### Task directions
Your answer should consist only of the records, copied exactly, with the images removed.

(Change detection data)

····················

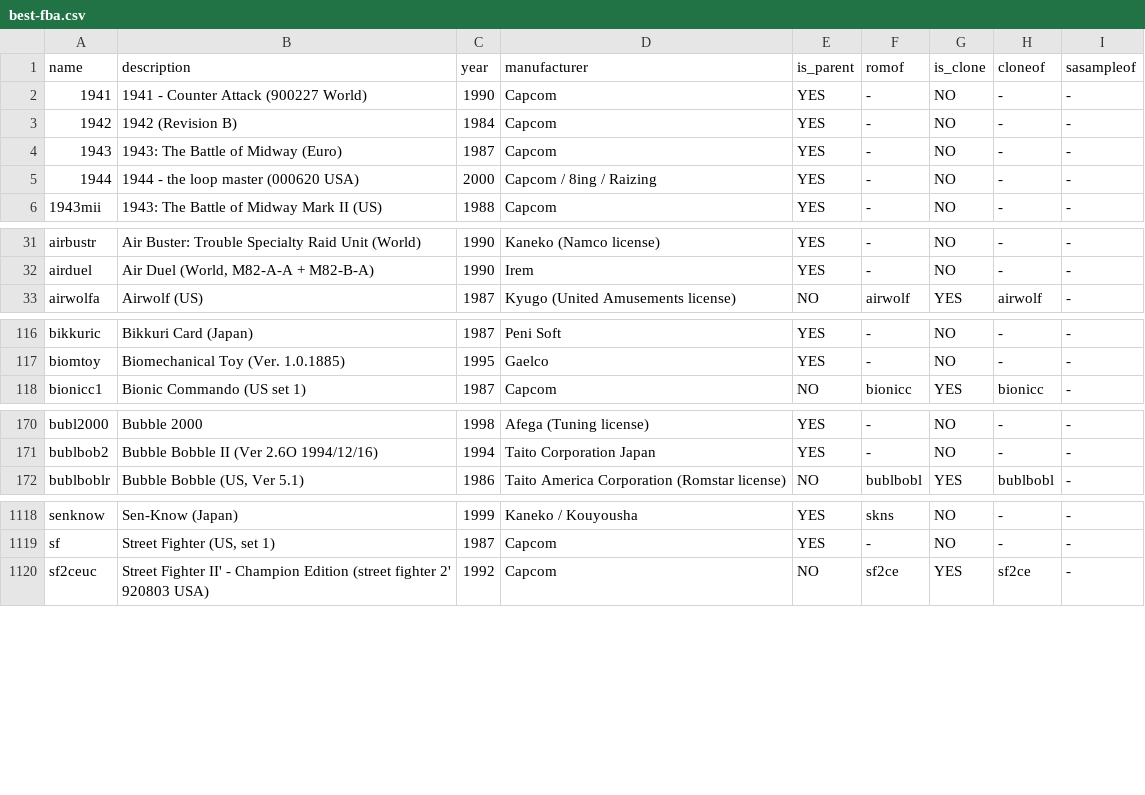
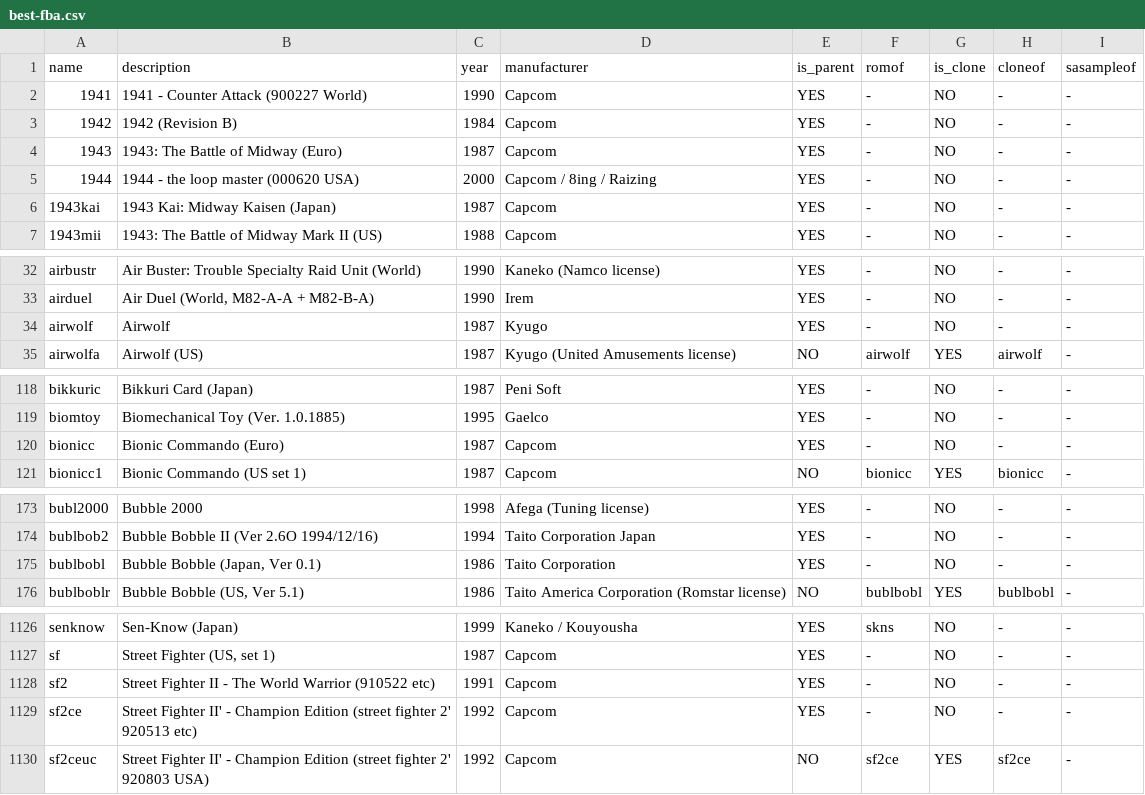
Before and after one commit to cosmo0/arcade-manager-data, a CSV file: csv/best/best-fba.csv, drawn as a sheet; only a part is shown, gaps mark what is left out; the diff covers the shown part only; the diff names each change by its address in the sheet, - before the commit and + after, or states it on an @@ line.

```diff
--- a/csv/best/best-fba.csv
+++ b/csv/best/best-fba.csv
+row 6: 1943kai | 1943 Kai: Midway Kaisen (Japan) | 1987 | Capcom | YES | - | NO | - | -
+row 34: airwolf | Airwolf | 1987 | Kyugo | YES | - | NO | - | -
+row 120: bionicc | Bionic Commando (Euro) | 1987 | Capcom | YES | - | NO | - | -
+row 175: bublbobl | Bubble Bobble (Japan, Ver 0.1) | 1986 | Taito Corporation | YES | - | NO | - | -
+row 1128: sf2 | Street Fighter II - The World Warrior (910522 etc) | 1991 | Capcom | YES | - | NO | - | -
+row 1129: sf2ce | Street Fighter II' - Champion Edition (street fighter 2' 920513 etc) | 1992 | Capcom | YES | - | NO | - | -
```
Also changed, not shown: 5 added rows elsewhere in this file, csv/best/classics-all.csv, csv/best/classics-fba.csv, 4 other files.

····················

### Response to this task
Before and after one commit to cosmo0/arcade-manager-data, a CSV file: csv/best/best-fba.csv, drawn as a sheet; only a part is shown, gaps mark what is left out; the diff covers the shown part only; the diff names each change by its address in the sheet, - before the commit and + after, or states it on an @@ line.

```diff
--- a/csv/best/best-fba.csv
+++ b/csv/best/best-fba.csv
+row 6: 1943kai | 1943 Kai: Midway Kaisen (Japan) | 1987 | Capcom | YES | - | NO | - | -
+row 34: airwolf | Airwolf | 1987 | Kyugo | YES | - | NO | - | -
+row 120: bionicc | Bionic Commando (Euro) | 1987 | Capcom | YES | - | NO | - | -
+row 175: bublbobl | Bubble Bobble (Japan, Ver 0.1) | 1986 | Taito Corporation | YES | - | NO | - | -
+row 1128: sf2 | Street Fighter II - The World Warrior (910522 etc) | 1991 | Capcom | YES | - | NO | - | -
+row 1129: sf2ce | Street Fighter II' - Champion Edition (street fighter 2' 920513 etc) | 1992 | Capcom | YES | - | NO | - | -
```
Also changed, not shown: 5 added rows elsewhere in this file, csv/best/classics-all.csv, csv/best/classics-fba.csv, 4 other files.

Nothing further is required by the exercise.